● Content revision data

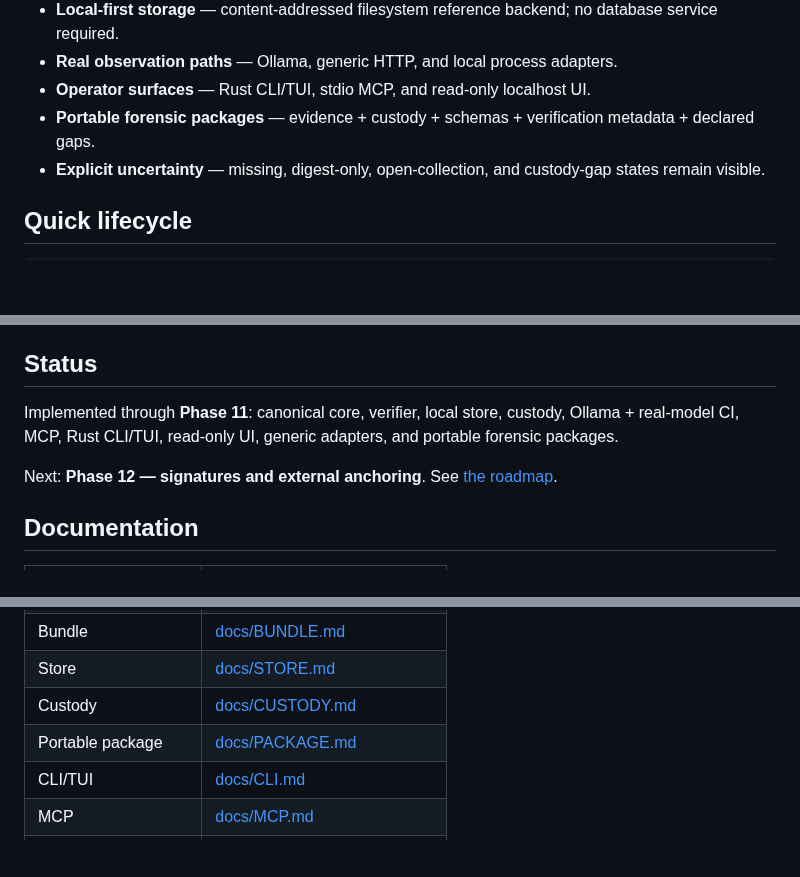
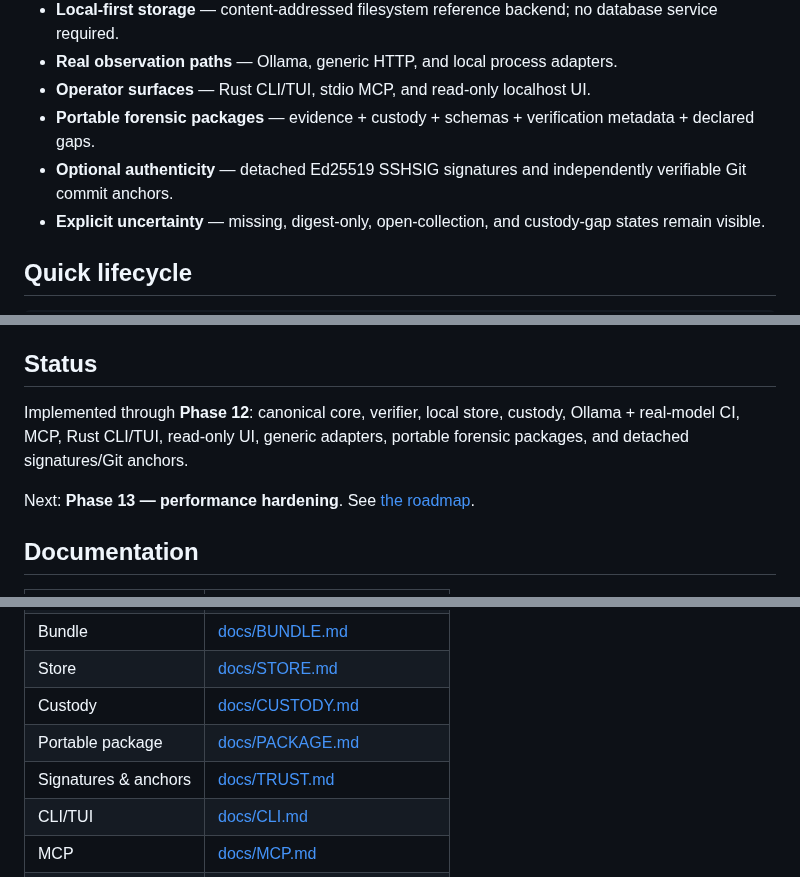
Before and after one commit to QSOLKCB/PROVENANCE, a Markdown page: README.md, 3 parts joined by grey strips. Drawn GitHub-style; blank space fills up the shorter version.

Commit message:
README: surface Phase 12 optional authenticity

```diff
--- a/README.md
+++ b/README.md
@@ -27,6 +27,7 @@ PROVENANCE records **who did what, when, where, why, and how — backed by evide
 - **Real observation paths** — Ollama, generic HTTP, and local process adapters.
 - **Operator surfaces** — Rust CLI/TUI, stdio MCP, and read-only localhost UI.
 - **Portable forensic packages** — evidence + custody + schemas + verification metadata + declared gaps.
+- **Optional authenticity** — detached Ed25519 SSHSIG signatures and independently verifiable Git commit anchors.
 - **Explicit uncertainty** — missing, digest-only, open-collection, and custody-gap states remain visible.
 
 ## Quick lifecycle
@@ -89,9 +90,9 @@ The core remains provider- and interface-neutral. Verification consumes finalize
 
 ## Status
 
-Implemented through **Phase 11**: canonical core, verifier, local store, custody, Ollama + real-model CI, MCP, Rust CLI/TUI, read-only UI, generic adapters, and portable forensic packages.
+Implemented through **Phase 12**: canonical core, verifier, local store, custody, Ollama + real-model CI, MCP, Rust CLI/TUI, read-only UI, generic adapters, portable forensic packages, and detached signatures/Git anchors.
 
-Next: **Phase 12 — signatures and external anchoring**. See [the roadmap](docs/ROADMAP.md).
+Next: **Phase 13 — performance hardening**. See [the roadmap](docs/ROADMAP.md).
 
 ## Documentation
 
@@ -107,6 +108,7 @@ Next: **Phase 12 — signatures and external anchoring**. See [the roadmap](docs
 | Store | [docs/STORE.md](docs/STORE.md) |
 | Custody | [docs/CUSTODY.md](docs/CUSTODY.md) |
 | Portable package | [docs/PACKAGE.md](docs/PACKAGE.md) |
+| Signatures & anchors | [docs/TRUST.md](docs/TRUST.md) |
 | CLI/TUI | [docs/CLI.md](docs/CLI.md) |
 | MCP | [docs/MCP.md](docs/MCP.md) |
 | Read-only UI | [docs/UI.md](docs/UI.md) |
```
Also changed, not shown: other parts of README.md (+1 -1 lines).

● What is being asked
What you return should be the entries from above, unchanged and without their images.

● Solution to this exercise
Before and after one commit to QSOLKCB/PROVENANCE, a Markdown page: README.md, 3 parts joined by grey strips. Drawn GitHub-style; blank space fills up the shorter version.

Commit message:
README: surface Phase 12 optional authenticity

```diff
--- a/README.md
+++ b/README.md
@@ -27,6 +27,7 @@ PROVENANCE records **who did what, when, where, why, and how — backed by evide
 - **Real observation paths** — Ollama, generic HTTP, and local process adapters.
 - **Operator surfaces** — Rust CLI/TUI, stdio MCP, and read-only localhost UI.
 - **Portable forensic packages** — evidence + custody + schemas + verification metadata + declared gaps.
+- **Optional authenticity** — detached Ed25519 SSHSIG signatures and independently verifiable Git commit anchors.
 - **Explicit uncertainty** — missing, digest-only, open-collection, and custody-gap states remain visible.
 
 ## Quick lifecycle
@@ -89,9 +90,9 @@ The core remains provider- and interface-neutral. Verification consumes finalize
 
 ## Status
 
-Implemented through **Phase 11**: canonical core, verifier, local store, custody, Ollama + real-model CI, MCP, Rust CLI/TUI, read-only UI, generic adapters, and portable forensic packages.
+Implemented through **Phase 12**: canonical core, verifier, local store, custody, Ollama + real-model CI, MCP, Rust CLI/TUI, read-only UI, generic adapters, portable forensic packages, and detached signatures/Git anchors.
 
-Next: **Phase 12 — signatures and external anchoring**. See [the roadmap](docs/ROADMAP.md).
+Next: **Phase 13 — performance hardening**. See [the roadmap](docs/ROADMAP.md).
 
 ## Documentation
 
@@ -107,6 +108,7 @@ Next: **Phase 12 — signatures and external anchoring**. See [the roadmap](docs
 | Store | [docs/STORE.md](docs/STORE.md) |
 | Custody | [docs/CUSTODY.md](docs/CUSTODY.md) |
 | Portable package | [docs/PACKAGE.md](docs/PACKAGE.md) |
+| Signatures & anchors | [docs/TRUST.md](docs/TRUST.md) |
 | CLI/TUI | [docs/CLI.md](docs/CLI.md) |
 | MCP | [docs/MCP.md](docs/MCP.md) |
 | Read-only UI | [docs/UI.md](docs/UI.md) |
```
Also changed, not shown: other parts of README.md (+1 -1 lines).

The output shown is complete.